“The first casualty,” was how one BBC broadcast described Michael Fallon’s resignation. The former defence minister stepped down from his post following allegations of inappropriate behaviour with women, saying that his past behaviour may not have measured up to the standards set by the armed forces.
“Casualty” is a curious way of describing Fallon, hinting not only at the idea that a man whose own behaviour forces him to step down from a cabinet job has been wounded, but also that this might be first of many careers affected before Westminster’s harassment scandal has finished purging its secrets. There was, too, a hint of the lobby’s love of gossip: far from dreading the ensuing reshuffle, quite a few hacks rather enjoyed it, especially since it was instigated by a good scalping.
This, it seems, is part of the problem. After the much-rumoured list of Tory indiscretions was finally tweeted by an anonymous account on Wednesday, it became clear that the compilers had happily lumped together some truly upsetting allegations—including a woman whose harasser had forced her to have an abortion—with any sort of sexual indiscretion that strayed from a (very limited) idea of “normal.”
As Megan Nolan wrote in Vice, some of the items relied on ideas about sex that were at best blinkered—in the worst cases, downright homophobic.

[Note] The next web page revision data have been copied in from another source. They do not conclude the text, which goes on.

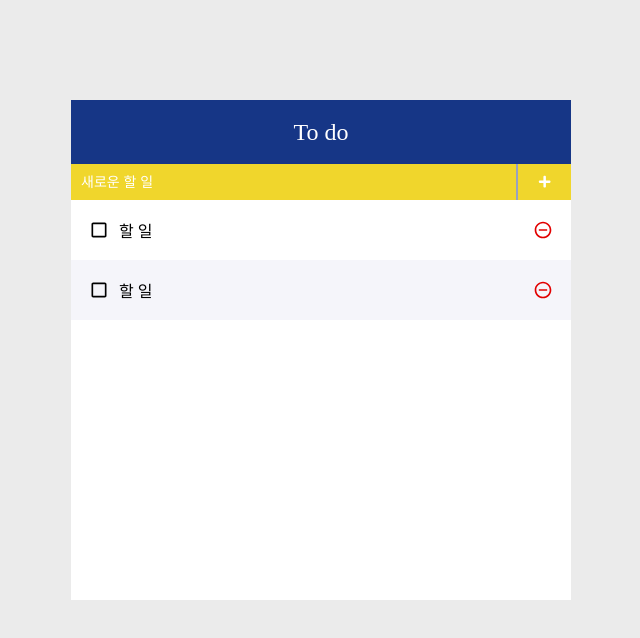
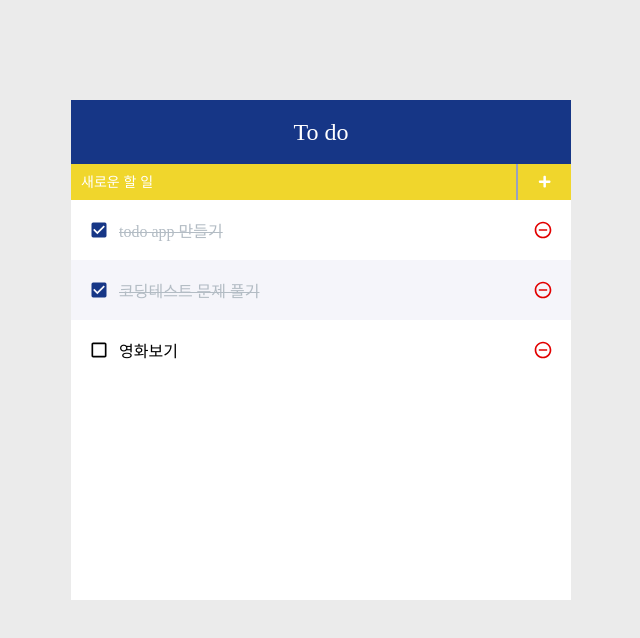
Before and after one commit to hajin0324/todo-app, a React (Create React App) app: page / in a window 1280 px wide. Shown: the top 638 px of the page, without its empty margins (319-959 px from the left). Built offline with nearby package versions, Linux system fonts and the light colour scheme.

Commit message:
Feat: todo 추가 기능 구현

```diff
--- a/src/App.js
+++ b/src/App.js
@@ -1,14 +1,44 @@
-import React from 'react';
+import React, { useCallback, useRef, useState } from 'react';
 import './App.css';
 import TodoContainer from './components/TodoContainer/TodoContainer'
 import TodoInput from './components/TodoInput/TodoInput';
 import TodoList from './components/TodoList/TodoList';
 
-function App() {
+const App = () => {
+  const [todos, setTodos] = useState([
+    {
+      id: 1,
+      text: 'todo app 만들기',
+      checked: true
+    },
+    {
+      id: 2,
+      text: '코딩테스트 문제 풀기',
+      checked: true
+    },
+    {
+      id: 3,
+      text: '영화보기',
+      checked: false
+    }
+  ]);
+
+  const nextId = useRef(4);
+
+  const addTodo = useCallback(text => {
+    const todo = {
+      id: nextId.current,
+      text,
+      checked: false,
+    };
+    setTodos(todos.concat(todo));
+    nextId.current += 1;
+  }, [todos], );
+
   return (
     <TodoContainer>
-      <TodoInput />
-      <TodoList />
+      <TodoInput addTodo={addTodo}/>
+      <TodoList todos={todos}/>
     </TodoContainer>
   );
 }
--- a/src/components/TodoInput/TodoInput.js
+++ b/src/components/TodoInput/TodoInput.js
@@ -1,10 +1,29 @@
 import { FaPlus } from 'react-icons/fa';
 import './TodoInput.scss';
+import { useCallback, useState } from 'react';
 
-const TodoInput = () => {
+const TodoInput = ({ addTodo }) => {
+  const [value, setValue] = useState('');
+
+  const handleChange = useCallback(e => {
+    setValue(e.target.value);
+  }, []);
+
+  const handleSubmit = useCallback(e => {
+    if (value != '') {
+      addTodo(value);
+      setValue('');
+    }
+    e.preventDefault();
+  }, [addTodo, value], );
+
   return (
-    <form className="todoInput">
-      <input placeholder="새로운 할 일" />
+    <form className="todoInput" onSubmit={handleSubmit}>
+      <input
+        placeholder="새로운 할 일"
+        value={value}
+        onChange={handleChange}
+      />
       <button type="submit">
         <FaPlus />
       </button>
--- a/src/components/TodoInput/TodoInput.scss
+++ b/src/components/TodoInput/TodoInput.scss
@@ -8,6 +8,7 @@
     outline: none;
     padding: 10px;
     font-size: 14px;
+    color: white;
     &::placeholder {
       color: white;
     }
--- a/src/components/TodoList/TodoList.js
+++ b/src/components/TodoList/TodoList.js
@@ -1,11 +1,12 @@
 import TodoListItem from '../TodoListItem/TodoListItem';
 import './TodoList.scss'
 
-const TodoList = () => {
+const TodoList = ({ todos }) => {
   return (
     <div className="todoList">
-      <TodoListItem />
-      <TodoListItem />
+      {todos.map(todo => (
+        <TodoListItem todo={todo} key={todo.id} />
+      ))}
     </div>
   );
 };
--- a/src/components/TodoListItem/TodoListItem.js
+++ b/src/components/TodoListItem/TodoListItem.js
@@ -1,13 +1,14 @@
-import { MdCheckBoxOutlineBlank, MdRemoveCircleOutline } from "react-icons/md";
+import { MdCheckBox, MdCheckBoxOutlineBlank, MdRemoveCircleOutline } from "react-icons/md";
+import cn from 'classnames';
 import './TodoListItem.scss';
 
 
-const TodoListItem = () => {
+const TodoListItem = ({ todo }) => {
   return (
     <div className="todoListItem">
-      <div className="todoWrapper">
-        <MdCheckBoxOutlineBlank />
-        <div className="todo">할 일</div>
+      <div className={cn("check", { checked: todo.checked })}>
+        { todo.checked ? <MdCheckBox /> : <MdCheckBoxOutlineBlank /> }
+        <div className="todo">{ todo.text }</div>
       </div>
       <MdRemoveCircleOutline className="removeBtn" />
     </div>
--- a/src/components/TodoListItem/TodoListItem.scss
+++ b/src/components/TodoListItem/TodoListItem.scss
@@ -7,7 +7,7 @@
   }
 }
 
-.todoWrapper {
+.check {
   display: flex;
   flex: 1;
   align-items: center;
@@ -23,9 +23,8 @@
     svg {
       color: rgb(22, 54, 134);
     }
-    .text {
-      color: #b3bcc4;
-    }
+    color: #b3bcc4;
+    text-decoration: line-through;
   }
 }
 
```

Not that that deterred some on Twitter, who went for the hashtag #Sleaze36 to refer collectively to those named.
Including the puritanical alongside the abusive may make sense in terms of good gossip—the list was discussed in some quarters with the same gleeful salaciousness that also prompts the word “casualty”—but it does nothing for the alleged victims.
This is not to say, however, that backchannels and rumours don’t have their place. The sudden interest in women’s informal organising is enough to show that—although the women I know regard the idea that spreadsheets and WhatsApp groups constitute a new technological witch-hunt, rather than simply a digital version of the sort of conversation previously conducted in the ladies’ loos, very amusing.
That, of course, is quite aside from the frankly laughable irony of politicos suddenly urging a crackdown on unverified gossip, as if none of us has ever cocked an ear in a Westminster bar.
The problem for some men is not that people talk,…